Problem to solve - All of the entries, apart from their pictures, are to be copied verbatim.

──────────

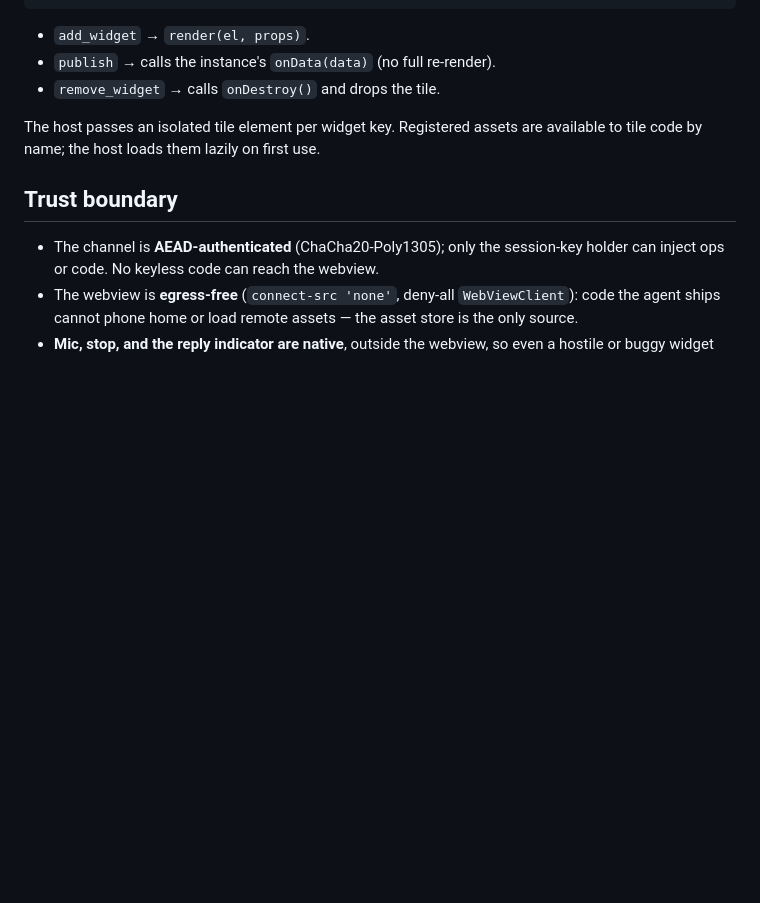
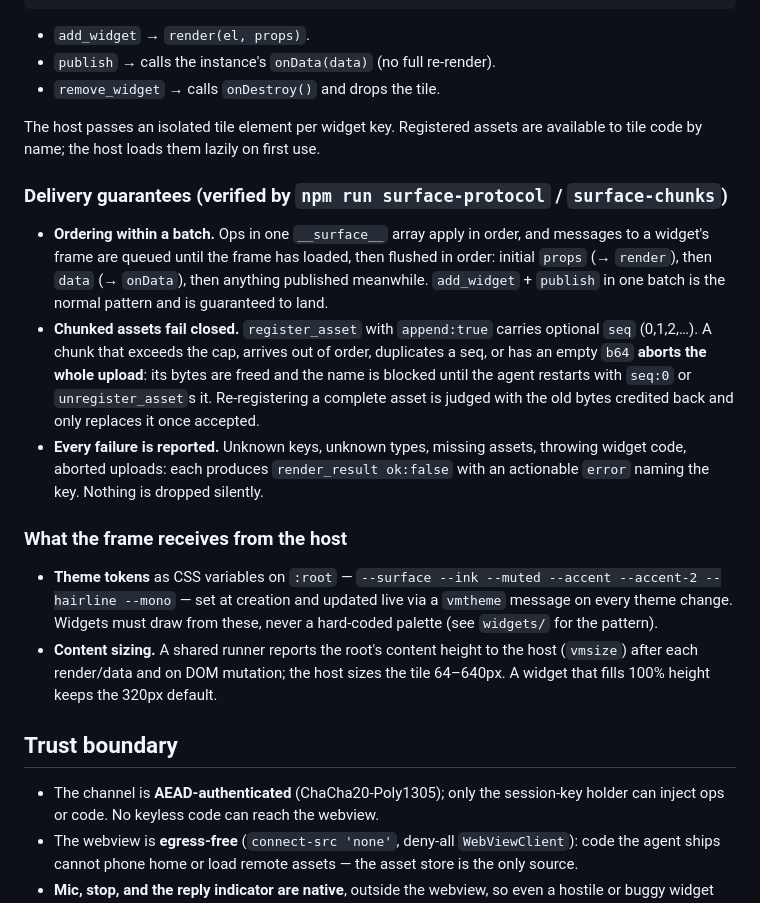
Before and after one commit to terraboops/agent-mobile, a Markdown page: docs/display-surface.md, the part around the change. Drawn GitHub-style; blank space fills up the shorter version.

Commit message:
docs(surface): delivery guarantees, chunk contract, frame tokens and sizing
Claude-Session: https://claude.ai/code/session_01Gabe8R6VT4FHWmhjX1FHSw

```diff
--- a/docs/display-surface.md
+++ b/docs/display-surface.md
@@ -105,6 +105,33 @@ registerWidgetType('avatar', function (el, props) {
 The host passes an isolated tile element per widget key. Registered assets are available to
 tile code by name; the host loads them lazily on first use.
 
+### Delivery guarantees (verified by `npm run surface-protocol` / `surface-chunks`)
+
+- **Ordering within a batch.** Ops in one `__surface__` array apply in order, and
+  messages to a widget's frame are queued until the frame has loaded, then
+  flushed in order: initial `props` (→ `render`), then `data` (→ `onData`),
+  then anything published meanwhile. `add_widget` + `publish` in one batch is
+  the normal pattern and is guaranteed to land.
+- **Chunked assets fail closed.** `register_asset` with `append:true` carries
+  optional `seq` (0,1,2,…). A chunk that exceeds the cap, arrives out of order,
+  duplicates a seq, or has an empty `b64` **aborts the whole upload**: its bytes
+  are freed and the name is blocked until the agent restarts with `seq:0` or
+  `unregister_asset`s it. Re-registering a complete asset is judged with the old
+  bytes credited back and only replaces it once accepted.
+- **Every failure is reported.** Unknown keys, unknown types, missing assets,
+  throwing widget code, aborted uploads: each produces `render_result ok:false`
+  with an actionable `error` naming the key. Nothing is dropped silently.
+
+### What the frame receives from the host
+
+- **Theme tokens** as CSS variables on `:root` — `--surface --ink --muted
+  --accent --accent-2 --hairline --mono` — set at creation and updated live via a
+  `vmtheme` message on every theme change. Widgets must draw from these, never a
+  hard-coded palette (see `widgets/` for the pattern).
+- **Content sizing.** A shared runner reports the root's content height to the
+  host (`vmsize`) after each render/data and on DOM mutation; the host sizes the
+  tile 64–640px. A widget that fills 100% height keeps the 320px default.
+
 ## Trust boundary
 
 - The channel is **AEAD-authenticated** (ChaCha20-Poly1305); only the session-key holder can
```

──────────

Problem solution -
Before and after one commit to terraboops/agent-mobile, a Markdown page: docs/display-surface.md, the part around the change. Drawn GitHub-style; blank space fills up the shorter version.

Commit message:
docs(surface): delivery guarantees, chunk contract, frame tokens and sizing
Claude-Session: https://claude.ai/code/session_01Gabe8R6VT4FHWmhjX1FHSw

```diff
--- a/docs/display-surface.md
+++ b/docs/display-surface.md
@@ -105,6 +105,33 @@ registerWidgetType('avatar', function (el, props) {
 The host passes an isolated tile element per widget key. Registered assets are available to
 tile code by name; the host loads them lazily on first use.
 
+### Delivery guarantees (verified by `npm run surface-protocol` / `surface-chunks`)
+
+- **Ordering within a batch.** Ops in one `__surface__` array apply in order, and
+  messages to a widget's frame are queued until the frame has loaded, then
+  flushed in order: initial `props` (→ `render`), then `data` (→ `onData`),
+  then anything published meanwhile. `add_widget` + `publish` in one batch is
+  the normal pattern and is guaranteed to land.
+- **Chunked assets fail closed.** `register_asset` with `append:true` carries
+  optional `seq` (0,1,2,…). A chunk that exceeds the cap, arrives out of order,
+  duplicates a seq, or has an empty `b64` **aborts the whole upload**: its bytes
+  are freed and the name is blocked until the agent restarts with `seq:0` or
+  `unregister_asset`s it. Re-registering a complete asset is judged with the old
+  bytes credited back and only replaces it once accepted.
+- **Every failure is reported.** Unknown keys, unknown types, missing assets,
+  throwing widget code, aborted uploads: each produces `render_result ok:false`
+  with an actionable `error` naming the key. Nothing is dropped silently.
+
+### What the frame receives from the host
+
+- **Theme tokens** as CSS variables on `:root` — `--surface --ink --muted
+  --accent --accent-2 --hairline --mono` — set at creation and updated live via a
+  `vmtheme` message on every theme change. Widgets must draw from these, never a
+  hard-coded palette (see `widgets/` for the pattern).
+- **Content sizing.** A shared runner reports the root's content height to the
+  host (`vmsize`) after each render/data and on DOM mutation; the host sizes the
+  tile 64–640px. A widget that fills 100% height keeps the 320px default.
+
 ## Trust boundary
 
 - The channel is **AEAD-authenticated** (ChaCha20-Poly1305); only the session-key holder can
```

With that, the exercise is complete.